So to answer his question, what guys fit both? Vinnie, Weckl, Gadd, Dennis Chambers, David Garibaldi to name a few.

Not to confuse the issue, but I use chops two ways. First, the way I mentioned above but if someone says to me, "Does he/she have the chops to play the gig?", it means something total different. Chops = ability. However, that is not how the original question was asked.


Gold Member
I don't know where people get this, that a Groove is something for somebody to write a song over, or that a good groove is easy to work with. There you go nice and tame docile little groover, now B good and play some eighth notes ... You can totally groove solo, furthermore a good groove can be very rough to work with, especially if you don't get it, feel me? Maybe many people don't get the tight-nit interlocking rhythms that are the staple of good percussion ensembles, nor do they get that a groove isn't a constant repetitive time keeping rhythm, but tough cookies, get some mental independence and coordination... learn to tap your foot, better yet take a break.


Platinum Member
You can't build a house with chops.
But you can build one with a chop saw or chop gun.
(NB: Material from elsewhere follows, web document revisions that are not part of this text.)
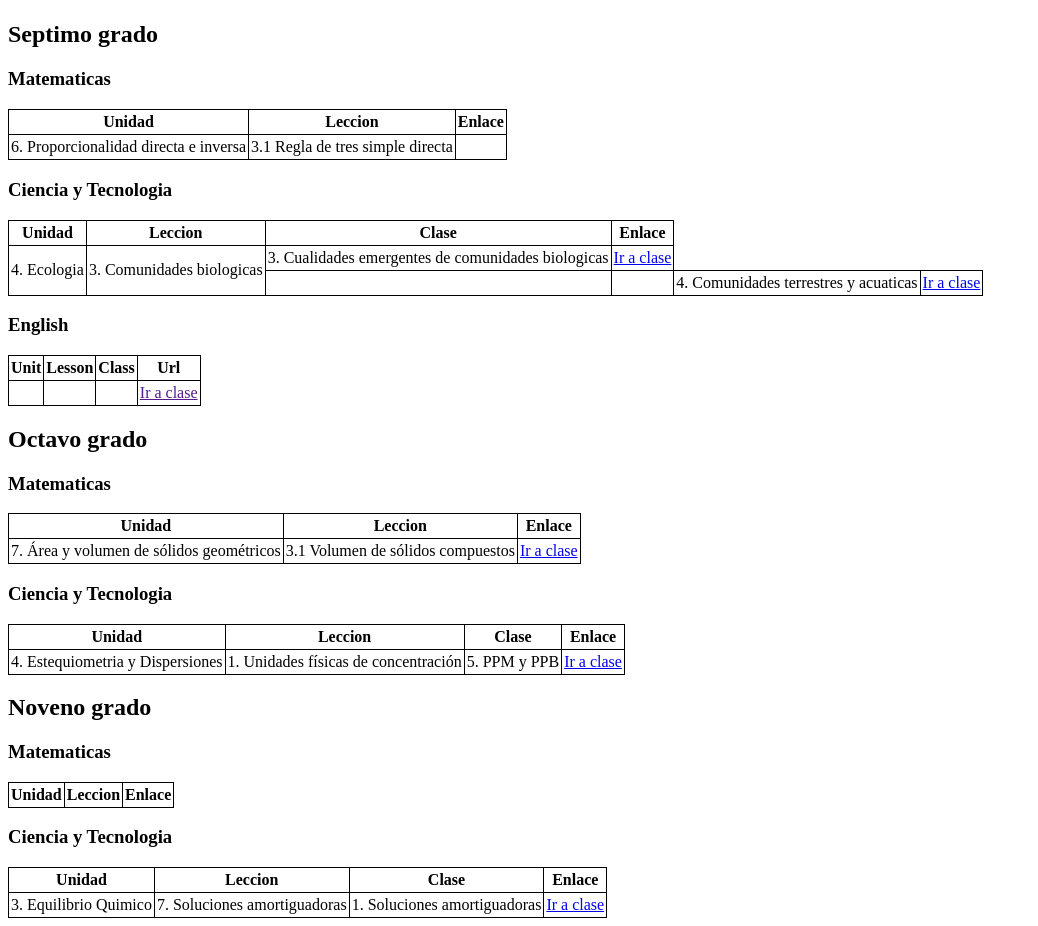
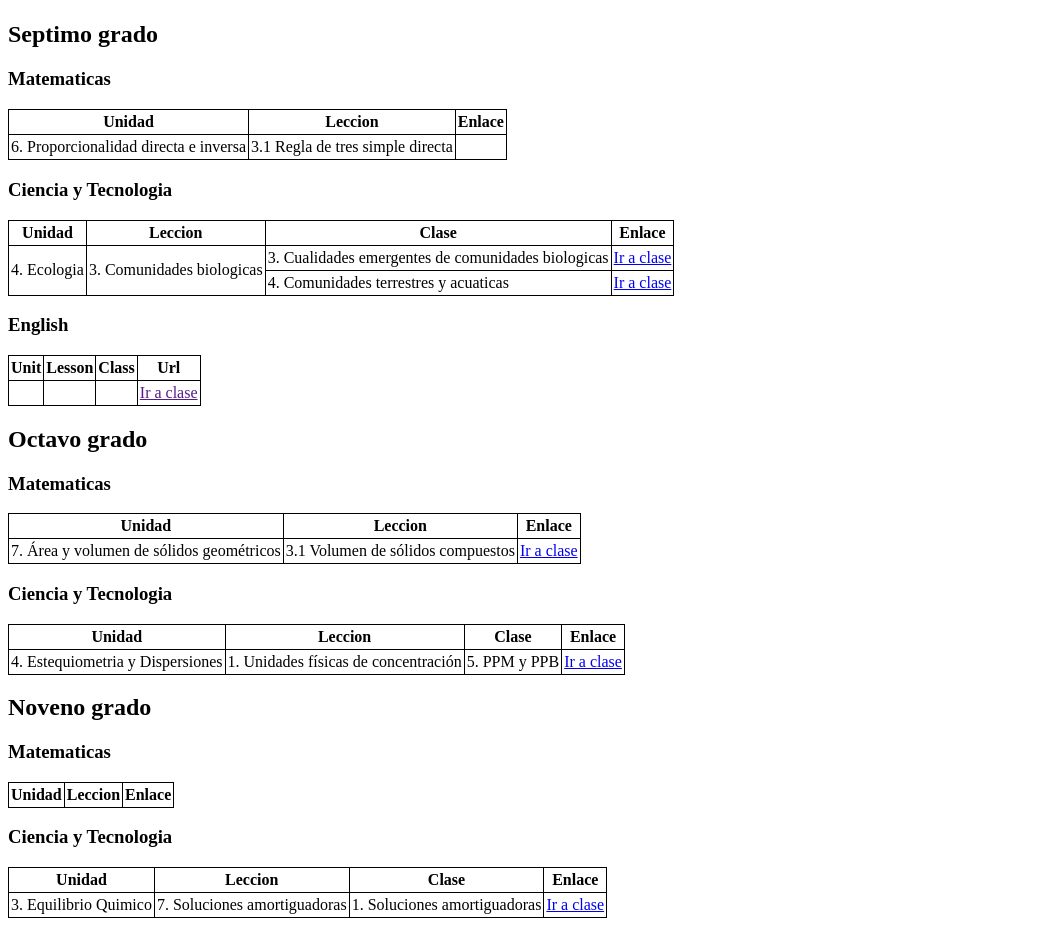
Before and after one commit to 1Oscar089/Mis-Clases, a plain HTML site: page index.html in a window 1280 px wide. Shown: the whole page, without its empty margins (0-1038 px from the left). Drawn offline with Linux system fonts and the light colour scheme.

Commit message:
Update index.html

```diff
--- a/index.html
+++ b/index.html
@@ -34,10 +34,7 @@
         <tr>
             <td rowspan="3">4. Ecologia</td><td rowspan="3">3. Comunidades biologicas</td><td>3. Cualidades emergentes de comunidades biologicas</td><td><a href="clases/7/cieu433.html">Ir a clase</a></td>
         </tr>
-        <tr><td></td>
-        <td></td>
-        <td>4. Comunidades terrestres y acuaticas</td>
-        <td><a href="clases/7/cie434.html">Ir a clase</a></td></tr>
+        <tr><td>4. Comunidades terrestres y acuaticas</td><td><a href="clases/7/cie434.html">Ir a clase</a></td></tr>
     </table>
     <h3>English</h3>
     <table>
```
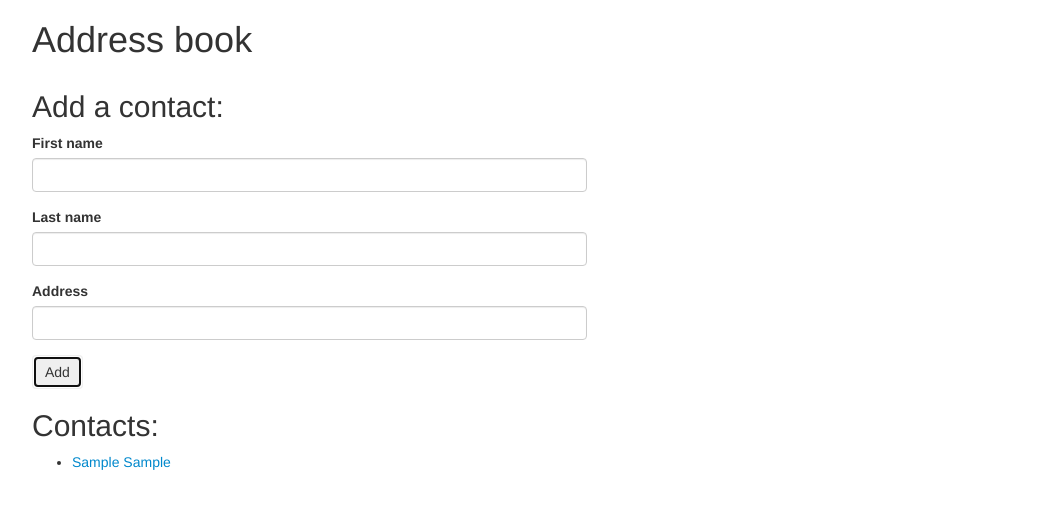
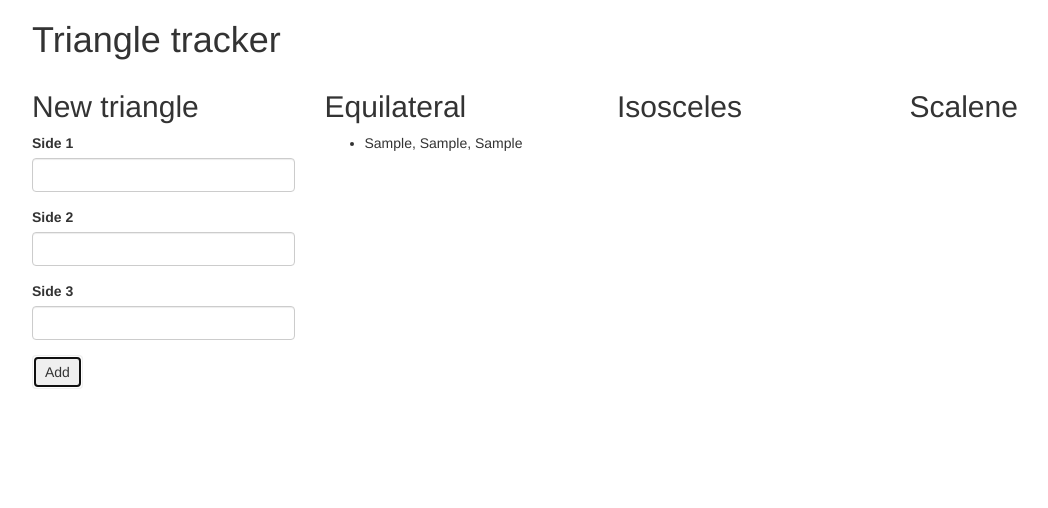
Before and after one commit to HighFibreDiet/shippingCalculator, a plain HTML site: page index.html in a window 1280 px wide. Both pictures are taken after typing "Sample", "Sample", "Sample" into the empty fields and a click on the button "Add". Shown: the whole page, without its empty margins (38-1086 px from the left). Drawn offline with Linux system fonts and the light colour scheme.

Commit message:
adds triangle test functionality and website

```diff
--- a/css/styles.css
+++ b/css/styles.css
@@ -1,12 +1,12 @@
-#show-contact {
+#show-triangle {
   display: none;
 }
 
-.contact {
+.triangle {
   cursor: pointer;
   color: #08c;
 }
 
-.contact:hover {
+.triangle:hover {
   text-decoration: underline;
 }
--- a/index.html
+++ b/index.html
@@ -5,48 +5,61 @@
     <link href="css/styles.css" rel="stylesheet" type="text/css">
     <script src="js/jquery-1.11.0.js"></script>
     <script src="js/scripts.js"></script>
-    <title>Address book</title>
+    <title>Triangle tracker</title>
   </head>
   <body>
     <div class="container">
-      <h1>Address book</h1>
+      <h1>Triangle tracker</h1>
 
       <div class="row">
-        <div class="col-md-6">
-          <h2>Add a contact:</h2>
-          <form id="new-contact">
+        <div class="col-md-3">
+          <h2>New triangle</h2>
+          <form id="new-triangle">
             <div class="form-group">
-              <label for="new-first-name">First name</label>
-              <input type="text" class="form-control" id="new-first-name">
+              <label for="new-side1">Side 1</label>
+              <input type="text" class="form-control" id="new-side1">
             </div>
             <div class="form-group">
-              <label for="new-last-name">Last name</label>
-              <input type="text" class="form-control" id="new-last-name">
+              <label for="new-side2">Side 2</label>
+              <input type="text" class="form-control" id="new-side2">
             </div>
             <div class="form-group">
-              <label for="new-address">Address</label>
-              <input type="text" class="form-control" id="new-address">
+              <label for="new-side3">Side 3</label>
+              <input type="text" class="form-control" id="new-side3">
             </div>
 
             <button type="submit" class="btn">Add</button>
           </form>
-
-          <h2>Contacts:</h2>
-          <ul id="contacts">
-
-          </ul>
         </div>
 
-        <div class = "col-md-6">
-          <div id = "show-contact">
-            <h2></h2>
+        <div class = "col-md-3">
+          <div id = "show-equilateral">
+            <h2>Equilateral</h2>
+            <ul id="equilateral">
 
-            <p>First name: <span class = "first-name"></span></p>
-            <p>Last name: <span class = "last-name"></span></p>
-            <p>Address: <span class = "address"></span></p>
+            </ul>
           </div>
         </div>
 
+        <div class = "col-md-3">
+          <div id = "show-isosceles">
+            <h2>Isosceles</h2>
+
+            <ul id="isosceles">
+
+            </ul>
+          </div>
+        </div>
+
+        <div class = "col-md-3">
+          <div id = "show-scalene">
+            <h2>Scalene</h2>
+
+            <ul id="scalene">
+
+            </ul>
+          </div>
+        </div>
       </div>
     </div>
   </body>
--- a/js/scripts.js
+++ b/js/scripts.js
@@ -1,32 +1,41 @@
-var Contact = {
-  fullName: function() {
-    return this.firstName + " " + this.lastName;
+var Triangle = {
+  invalid: function() {
+    return (this.side1 >= this.side2 + this.side3 || this.side2 >= this.side1 + this.side3 || this.side3 >= this.side1 + this.side2);
+  },
+
+  type: function() {
+    if(this.side1 === this.side2 && this.side2 === this.side3) {
+      return "equilateral";
+    } else if(this.side1 === this.side2 || this.side2 === this.side3 || this.side1 === this.side3) {
+      return "isosceles";
+    } else {
+      return "scalene";
+    }
   }
 };
 
 $(document).ready(function() {
-  $("form#new-contact").submit(function(event) {
+  $("form#new-triangle").submit(function(event) {
     event.preventDefault();
 
-    var inputtedFirstName = $("input#new-first-name").val();
-    var inputtedLastName = $("input#new-last-name").val();
-    var inputtedAddress = $("input#new-address").val();
-    var newContact = Object.create(Contact);
-    newContact.firstName = inputtedFirstName;
-    newContact.lastName = inputtedLastName;
-    newContact.address = inputtedAddress;
+    var inputtedSide1 = $("input#new-side1").val();
+    var inputtedSide2 = $("input#new-side2").val();
+    var inputtedSide3 = $("input#new-side3").val();
+    var newTriangle = Object.create(Triangle);
+    newTriangle.side1 = inputtedSide1;
+    newTriangle.side2 = inputtedSide2;
+    newTriangle.side3 = inputtedSide3;
 
+    if(!newTriangle.invalid()) {
+      var resultType = newTriangle.type();
 
-  $("ul#contacts").append("<li><span class='contact'>" + newContact.fullName() + "</span></li>");
-
-  $(".contact").last().click(function() {
-    $("#show-contact").show();
-
-    $("#show-contact h2").text(newContact.fullName());
-    $(".first-name").text(newContact.firstName);
-    $(".last-name").text(newContact.lastName);
-    $(".address").text(newContact.address);
-  })
+    $("ul#" + resultType).append("<li><span class='" + resultType + "'>"
+        + newTriangle.side1 + ", "
+        + newTriangle.side2 + ", "
+        + newTriangle.side3 + "</span></li>");
+    } else {
+      alert('Please enter a valid triangle!')
+    }
 
     this.reset();
   });
```
Also changed, not shown: spec/specs.js (+37 -4 lines).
I always find the chops vs groove thing ridiculous. So much talk on here about "this groove" or "that groove", and "but can he groove" or "he has no groove". Also, there is the common "chops are a means to an end" and "chops wont get you paid". Now I ask all you anti-chops folks, are you happy only playing slow single strokes, or do you have some tricks up your sleeve? And why on earth do I keep finding these same people in the Technique section asking and/or answering chops oriented questions?